Visiting my family in Iran and traveling around the country has allowed me to see what Iran is truly like, first-hand. Whether it be meandering through the maze-like crevices within bazaars in Tehran, venturing into the thousand-year-old ruins of old Persian dynasties, or even simply being invited in by random strangers for hours of discussion and several cups of chai, my experiences in Iran has given me primary access to the culture I’ve grown to love, as well as molded my understanding and respect for the Persian community. 

Listening to Iranians share their views and experiences has allowed me to learn and appreciate the gift I have of getting to call myself Iranian, and now that I accept it, I am committed to standing tall and sharing the perspectives that have transformed my own. 

So although I must face mischaracterizations and stereotyping in the US, the ability to identify as Iranian is truly a blessing I wouldn’t wish away. My understanding of the complexities and real life impacts that issues can have comes from a place of personal and direct experience, and this lens, although discomforting sometimes, provides me with the unique opportunity to spread my truth to all who are willing to listen. 
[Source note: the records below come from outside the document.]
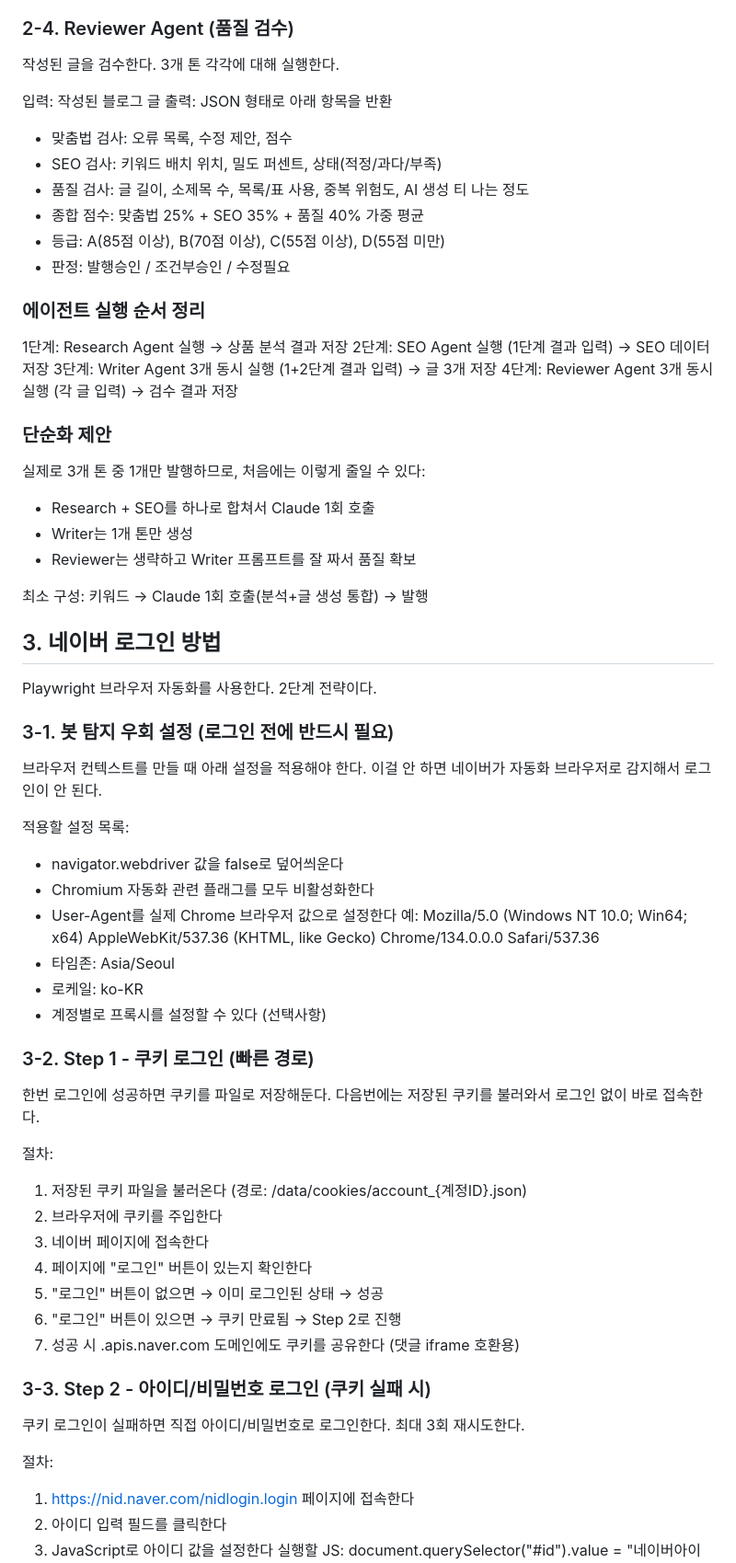
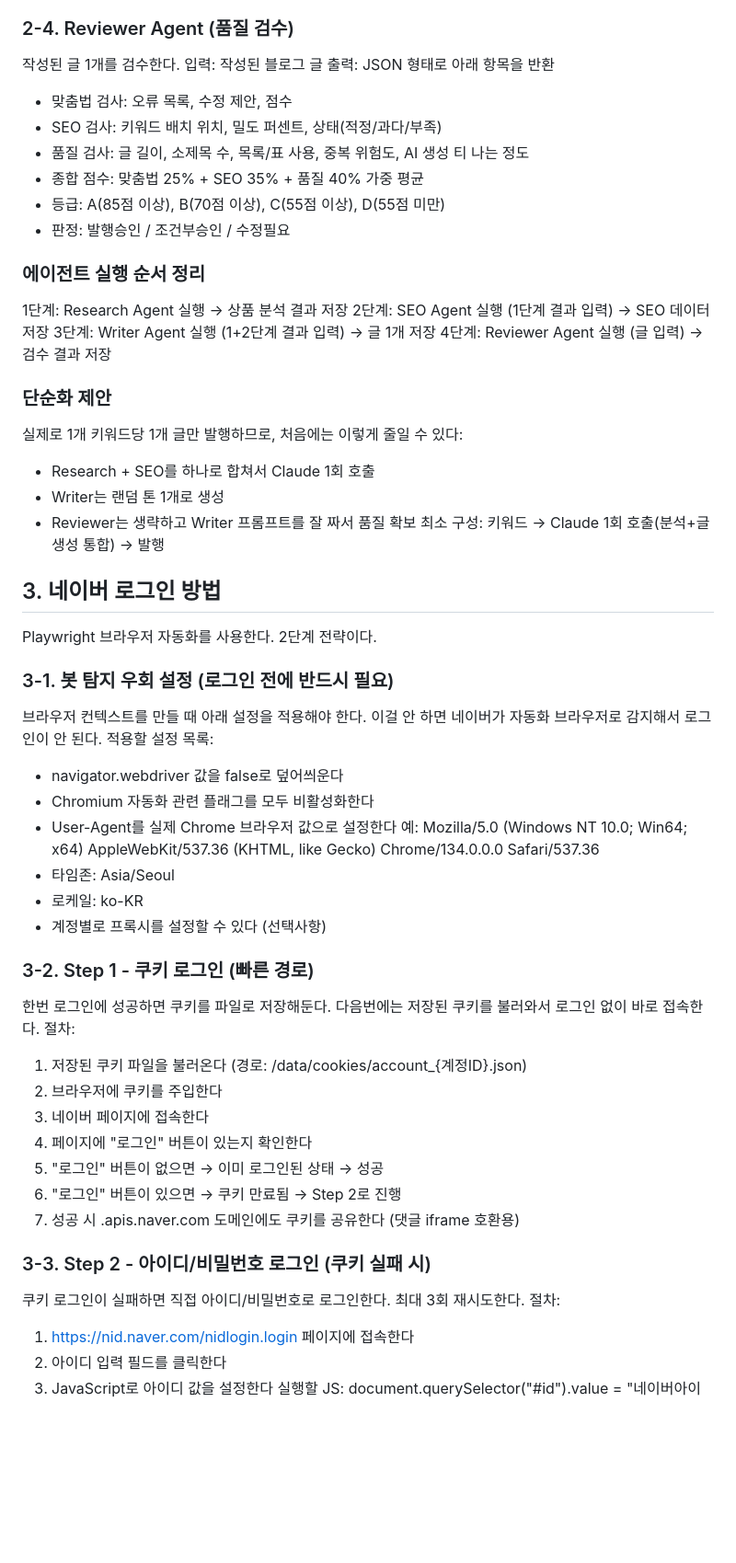
Before and after one commit to living83/dailyfni, a Markdown page: 네이버블로그자동화_재구축가이드.md, the part around one of its changes. Shown at 92% size. GitHub-like rendering; blank space fills up the shorter version.

```diff
--- a/네이버블로그자동화_재구축가이드.md
+++ b/네이버블로그자동화_재구축가이드.md
@@ -78,7 +57,5 @@ Research + SEO 결과를 받아서 실제 블로그 글을 작성한다.
 ### 2-4. Reviewer Agent (품질 검수)
-
-작성된 글을 검수한다. 3개 톤 각각에 대해 실행한다.
-
+작성된 글 1개를 검수한다.
 입력: 작성된 블로그 글
 출력: JSON 형태로 아래 항목을 반환
 - 맞춤법 검사: 오류 목록, 수정 제안, 점수
@@ -87,33 +64,22 @@ Research + SEO 결과를 받아서 실제 블로그 글을 작성한다.
 - 종합 점수: 맞춤법 25% + SEO 35% + 품질 40% 가중 평균
 - 등급: A(85점 이상), B(70점 이상), C(55점 이상), D(55점 미만)
 - 판정: 발행승인 / 조건부승인 / 수정필요
-
 ### 에이전트 실행 순서 정리
-
 1단계: Research Agent 실행 → 상품 분석 결과 저장
 2단계: SEO Agent 실행 (1단계 결과 입력) → SEO 데이터 저장
-3단계: Writer Agent 3개 동시 실행 (1+2단계 결과 입력) → 글 3개 저장
-4단계: Reviewer Agent 3개 동시 실행 (각 글 입력) → 검수 결과 저장
-
+3단계: Writer Agent 실행 (1+2단계 결과 입력) → 글 1개 저장
+4단계: Reviewer Agent 실행 (글 입력) → 검수 결과 저장
 ### 단순화 제안
-
-실제로 3개 톤 중 1개만 발행하므로, 처음에는 이렇게 줄일 수 있다:
+실제로 1개 키워드당 1개 글만 발행하므로, 처음에는 이렇게 줄일 수 있다:
 - Research + SEO를 하나로 합쳐서 Claude 1회 호출
-- Writer는 1개 톤만 생성
+- Writer는 랜덤 톤 1개로 생성
 - Reviewer는 생략하고 Writer 프롬프트를 잘 짜서 품질 확보
-
 최소 구성: 키워드 → Claude 1회 호출(분석+글 생성 통합) → 발행
-
-
 ## 3. 네이버 로그인 방법
-
 Playwright 브라우저 자동화를 사용한다. 2단계 전략이다.
-
 ### 3-1. 봇 탐지 우회 설정 (로그인 전에 반드시 필요)
-
 브라우저 컨텍스트를 만들 때 아래 설정을 적용해야 한다.
 이걸 안 하면 네이버가 자동화 브라우저로 감지해서 로그인이 안 된다.
-
 적용할 설정 목록:
 - navigator.webdriver 값을 false로 덮어씌운다
 - Chromium 자동화 관련 플래그를 모두 비활성화한다
@@ -122,12 +88,9 @@ Playwright 브라우저 자동화를 사용한다. 2단계 전략이다.
 - 타임존: Asia/Seoul
 - 로케일: ko-KR
 - 계정별로 프록시를 설정할 수 있다 (선택사항)
-
 ### 3-2. Step 1 - 쿠키 로그인 (빠른 경로)
-
 한번 로그인에 성공하면 쿠키를 파일로 저장해둔다.
 다음번에는 저장된 쿠키를 불러와서 로그인 없이 바로 접속한다.
-
 절차:
 1. 저장된 쿠키 파일을 불러온다 (경로: /data/cookies/account_{계정ID}.json)
 2. 브라우저에 쿠키를 주입한다
@@ -136,12 +99,9 @@ Playwright 브라우저 자동화를 사용한다. 2단계 전략이다.
 5. "로그인" 버튼이 없으면 → 이미 로그인된 상태 → 성공
 6. "로그인" 버튼이 있으면 → 쿠키 만료됨 → Step 2로 진행
 7. 성공 시 .apis.naver.com 도메인에도 쿠키를 공유한다 (댓글 iframe 호환용)
-
 ### 3-3. Step 2 - 아이디/비밀번호 로그인 (쿠키 실패 시)
-
 쿠키 로그인이 실패하면 직접 아이디/비밀번호로 로그인한다.
 최대 3회 재시도한다.
-
 절차:
 1. https://nid.naver.com/nidlogin.login 페이지에 접속한다
 2. 아이디 입력 필드를 클릭한다
```
Also changed, not shown: other parts of 네이버블로그자동화_재구축가이드.md (+18 -95 lines).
Difficult as it may be, I do not crawl anymore; instead, I stand firmly and explain to others that the Iranian people, unlike the government, are a community of care and decency, and that assuming otherwise fails to recognize the nuance behind identity. It’s not an easy message to spread, but those are the battles that I must fight, in my family’s name. 

Accepting—and embracing—my cultural background has, in the words of Rumi, allowed me to use my wings and soar, developing a more positive outlook on my cultural background than I ever allowed myself to have before. So as I continue to gain confidence in everything that makes me unique, I will let my wings, painted in the colors of the Persian flag, take me to new heights.